[Change listing data]
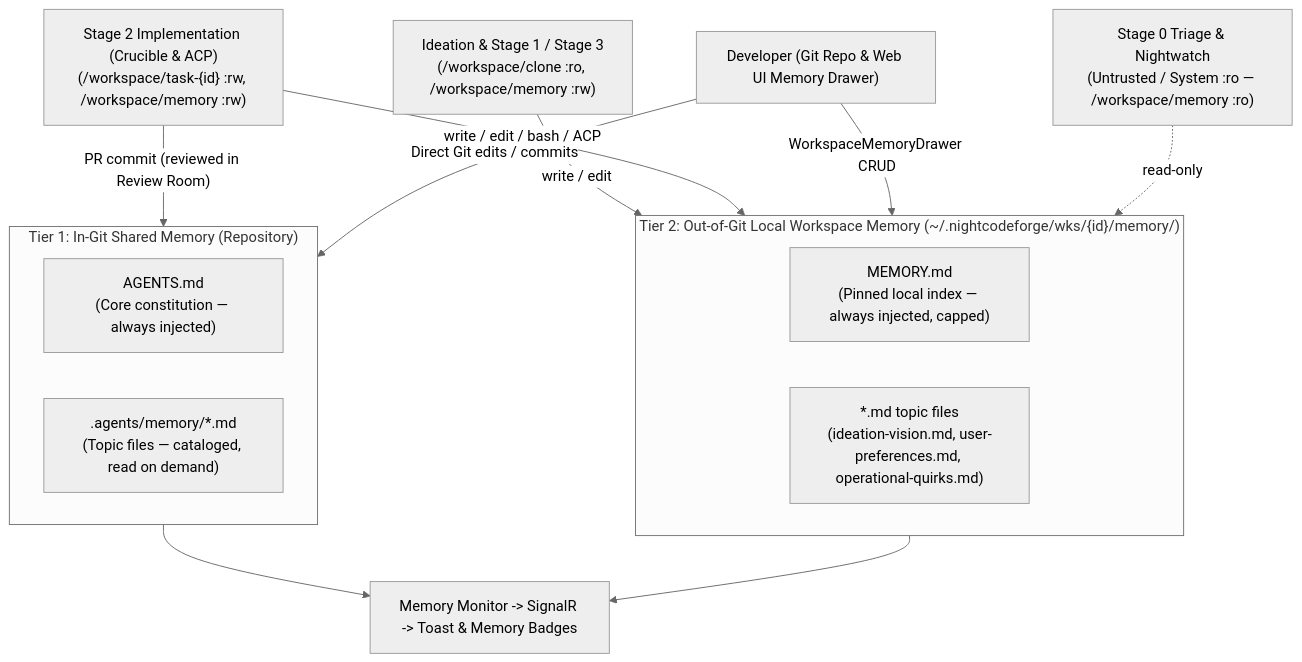
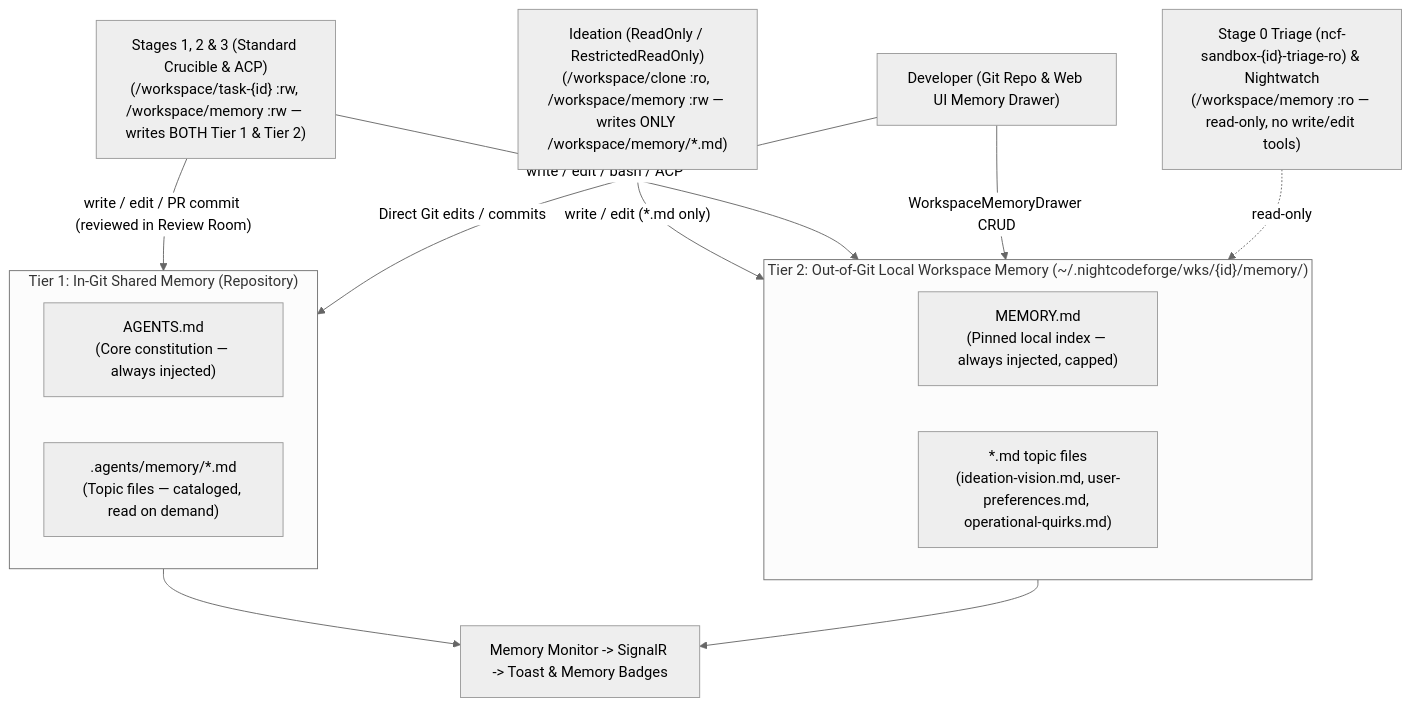
Before and after one commit to jetelain/NightCodeForge: the diagram in docs/features/STEP_12_39_TWO_TIER_AGENT_MEMORY_MANAGEMENT_AND_UI_NOTIFICATIONS.md, drawn with Mermaid (neutral theme). The commit also changed other lines of this file and 8 other files, not shown here.

````diff
--- a/docs/features/STEP_12_39_TWO_TIER_AGENT_MEMORY_MANAGEMENT_AND_UI_NOTIFICATIONS.md
+++ b/docs/features/STEP_12_39_TWO_TIER_AGENT_MEMORY_MANAGEMENT_AND_UI_NOTIFICATIONS.md
@@ -19,27 +20,27 @@
 ```mermaid
 flowchart TB
     subgraph Tier1 ["Tier 1: In-Git Shared Memory (Repository)"]
         RootRules["AGENTS.md\n(Core constitution — always injected)"]
         Satellite[".agents/memory/*.md\n(Topic files — cataloged, read on demand)"]
     end
 
     subgraph Tier2 ["Tier 2: Out-of-Git Local Workspace Memory (~/.nightcodeforge/wks/{id}/memory/)"]
         Pinned["MEMORY.md\n(Pinned local index — always injected, capped)"]
         LocalTopics["*.md topic files\n(ideation-vision.md, user-preferences.md, operational-quirks.md)"]
     end
 
-    Ideation["Ideation & Stage 1 / Stage 3\n(/workspace/clone :ro, /workspace/memory :rw)"]
-    Stage2["Stage 2 Implementation (Crucible & ACP)\n(/workspace/task-{id} :rw, /workspace/memory :rw)"]
-    Triage["Stage 0 Triage & Nightwatch\n(Untrusted / System :ro — /workspace/memory :ro)"]
+    Ideation["Ideation (ReadOnly / RestrictedReadOnly)\n(/workspace/clone :ro, /workspace/memory :rw — writes ONLY /workspace/memory/*.md)"]
+    Stages1to3["Stages 1, 2 & 3 (Standard Crucible & ACP)\n(/workspace/task-{id} :rw, /workspace/memory :rw — writes BOTH Tier 1 & Tier 2)"]
+    Triage["Stage 0 Triage (ncf-sandbox-{id}-triage-ro) & Nightwatch\n(/workspace/memory :ro — read-only, no write/edit tools)"]
     User["Developer (Git Repo & Web UI Memory Drawer)"]
     Notify["Memory Monitor -> SignalR -> Toast & Memory Badges"]
 
-    Ideation -- "write / edit" --> Tier2
-    Stage2 -- "write / edit / bash / ACP" --> Tier2
-    Stage2 -- "PR commit (reviewed in Review Room)" --> Tier1
+    Ideation -- "write / edit (*.md only)" --> Tier2
+    Stages1to3 -- "write / edit / bash / ACP" --> Tier2
+    Stages1to3 -- "write / edit / PR commit (reviewed in Review Room)" --> Tier1
     User -- "Direct Git edits / commits" --> Tier1
     User -- "WorkspaceMemoryDrawer CRUD" --> Tier2
     Triage -. "read-only" .-> Tier2
     Tier1 --> Notify
     Tier2 --> Notify
 ```
````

» Assigned task
Which lines in the records above contain the string "subgraph"? Copy each one.

» Output
     subgraph Tier1 ["Tier 1: In-Git Shared Memory (Repository)"]
     subgraph Tier2 ["Tier 2: Out-of-Git Local Workspace Memory (~/.nightcodeforge/wks/{id}/memory/)"]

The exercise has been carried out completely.